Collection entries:
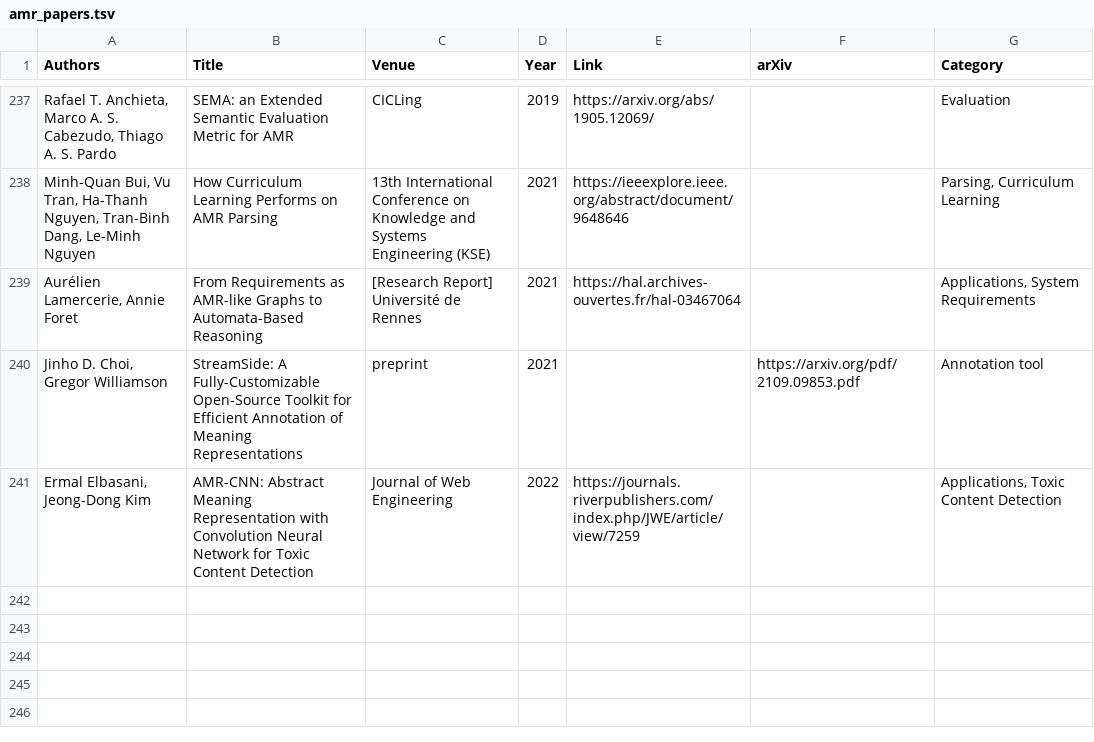
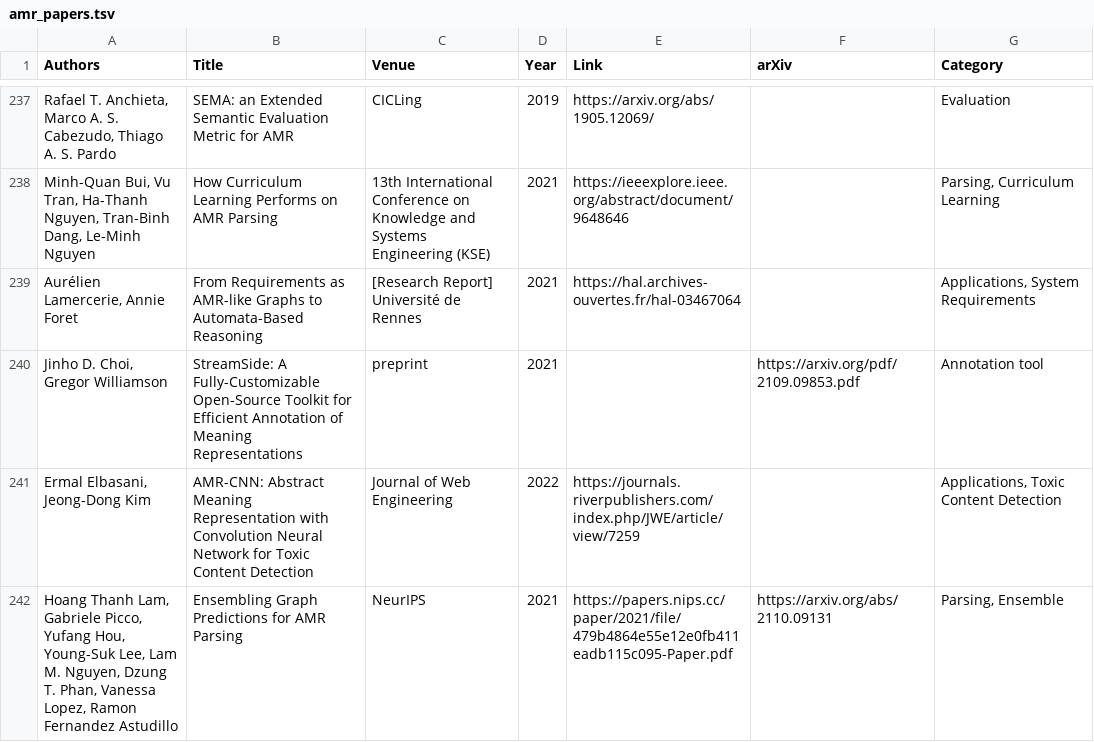
Before and after one commit to nert-nlp/AMR-Bibliography, a TSV file: data/amr_papers.tsv, drawn as a sheet; only a part is shown, gaps mark what is left out; the diff names each change by its address in the sheet, - before the commit and + after, or states it on an @@ line.

Commit message:
Update amr_papers.tsv

```diff
--- a/data/amr_papers.tsv
+++ b/data/amr_papers.tsv
+row 242: Hoang Thanh Lam, Gabriele Picco, Yufang Hou, Young-Suk Lee, Lam M. Nguyen, Dzung T. Phan, Vanessa Lopez, Ramon Fernandez Astudillo | Ensembling Graph Predictions for AMR Parsing | NeurIPS | 2021 | https://papers.nips.cc/paper/2021/file/479b4864e55e12e0fb411eadb115c095-Paper.pdf | https://arxiv.org/abs/2110.09131 | Parsing, Ensemble
```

» **TO DO**
The records above must be repeated in full and exactly, but without any of the pictures.

» **RESULT OF THIS EXERCISE**
Before and after one commit to nert-nlp/AMR-Bibliography, a TSV file: data/amr_papers.tsv, drawn as a sheet; only a part is shown, gaps mark what is left out; the diff names each change by its address in the sheet, - before the commit and + after, or states it on an @@ line.

Commit message:
Update amr_papers.tsv

```diff
--- a/data/amr_papers.tsv
+++ b/data/amr_papers.tsv
+row 242: Hoang Thanh Lam, Gabriele Picco, Yufang Hou, Young-Suk Lee, Lam M. Nguyen, Dzung T. Phan, Vanessa Lopez, Ramon Fernandez Astudillo | Ensembling Graph Predictions for AMR Parsing | NeurIPS | 2021 | https://papers.nips.cc/paper/2021/file/479b4864e55e12e0fb411eadb115c095-Paper.pdf | https://arxiv.org/abs/2110.09131 | Parsing, Ensemble
```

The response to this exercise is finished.